▶ [Your objective]: Check each line of the entries below for the word "Types", and copy the lines that have it.

▶ [Supplied information]:

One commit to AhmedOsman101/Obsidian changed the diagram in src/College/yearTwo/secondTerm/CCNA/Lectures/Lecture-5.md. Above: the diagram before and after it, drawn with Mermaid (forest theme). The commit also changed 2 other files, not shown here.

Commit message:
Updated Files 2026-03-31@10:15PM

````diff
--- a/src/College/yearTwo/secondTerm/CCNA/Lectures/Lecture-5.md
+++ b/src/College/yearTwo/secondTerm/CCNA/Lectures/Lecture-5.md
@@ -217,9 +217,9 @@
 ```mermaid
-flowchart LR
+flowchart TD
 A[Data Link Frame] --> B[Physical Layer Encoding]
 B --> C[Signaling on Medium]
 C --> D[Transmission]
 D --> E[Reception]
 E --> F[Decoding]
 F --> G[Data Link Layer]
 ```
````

---

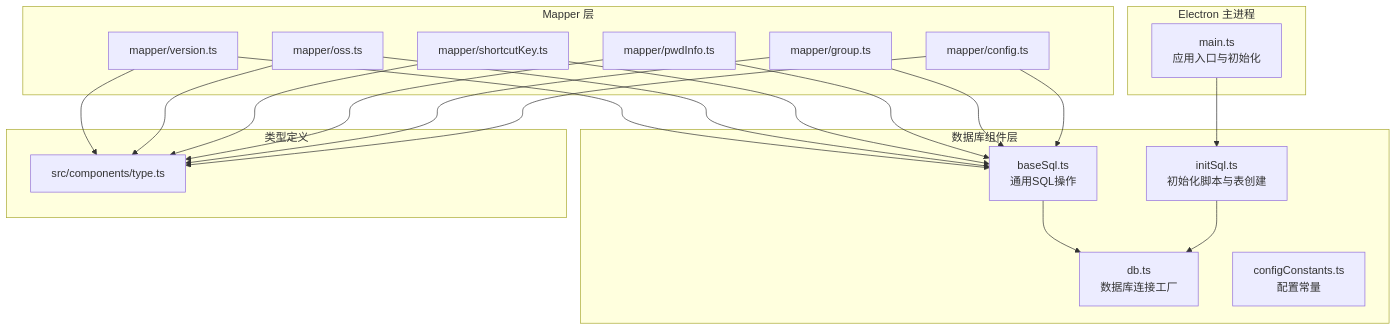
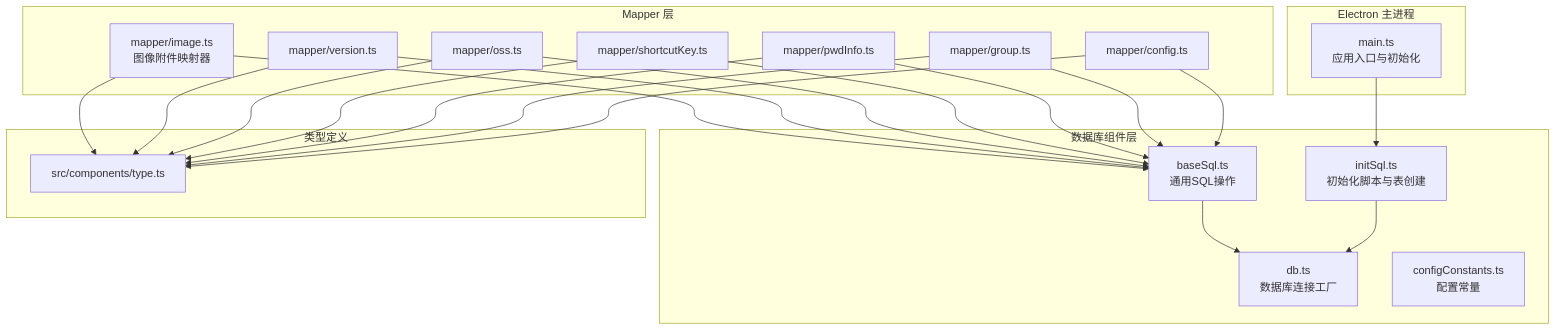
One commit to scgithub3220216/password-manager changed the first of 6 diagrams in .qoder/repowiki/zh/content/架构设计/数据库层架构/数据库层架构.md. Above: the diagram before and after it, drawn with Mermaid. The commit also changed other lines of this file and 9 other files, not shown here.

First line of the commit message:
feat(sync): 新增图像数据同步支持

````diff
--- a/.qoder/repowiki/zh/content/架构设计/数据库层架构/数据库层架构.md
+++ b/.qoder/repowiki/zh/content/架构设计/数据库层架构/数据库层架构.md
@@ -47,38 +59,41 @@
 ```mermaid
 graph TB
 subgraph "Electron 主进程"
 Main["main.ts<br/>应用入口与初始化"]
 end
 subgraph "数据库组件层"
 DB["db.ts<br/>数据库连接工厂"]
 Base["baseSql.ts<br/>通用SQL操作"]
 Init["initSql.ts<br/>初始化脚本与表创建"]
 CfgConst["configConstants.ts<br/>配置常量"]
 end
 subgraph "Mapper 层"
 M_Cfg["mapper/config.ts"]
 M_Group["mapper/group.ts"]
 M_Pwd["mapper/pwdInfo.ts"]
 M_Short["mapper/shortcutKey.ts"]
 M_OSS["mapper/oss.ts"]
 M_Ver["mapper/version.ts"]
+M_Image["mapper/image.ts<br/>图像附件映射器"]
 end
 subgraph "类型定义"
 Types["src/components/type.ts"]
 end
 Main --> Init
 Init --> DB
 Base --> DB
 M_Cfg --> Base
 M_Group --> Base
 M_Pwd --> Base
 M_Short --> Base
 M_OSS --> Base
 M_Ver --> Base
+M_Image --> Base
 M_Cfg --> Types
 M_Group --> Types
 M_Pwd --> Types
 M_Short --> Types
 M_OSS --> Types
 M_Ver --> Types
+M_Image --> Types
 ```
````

▶ [Solution for this exercise]:
 Types["src/components/type.ts"]
 M_Cfg --> Types
 M_Group --> Types
 M_Pwd --> Types
 M_Short --> Types
 M_OSS --> Types
 M_Ver --> Types
+M_Image --> Types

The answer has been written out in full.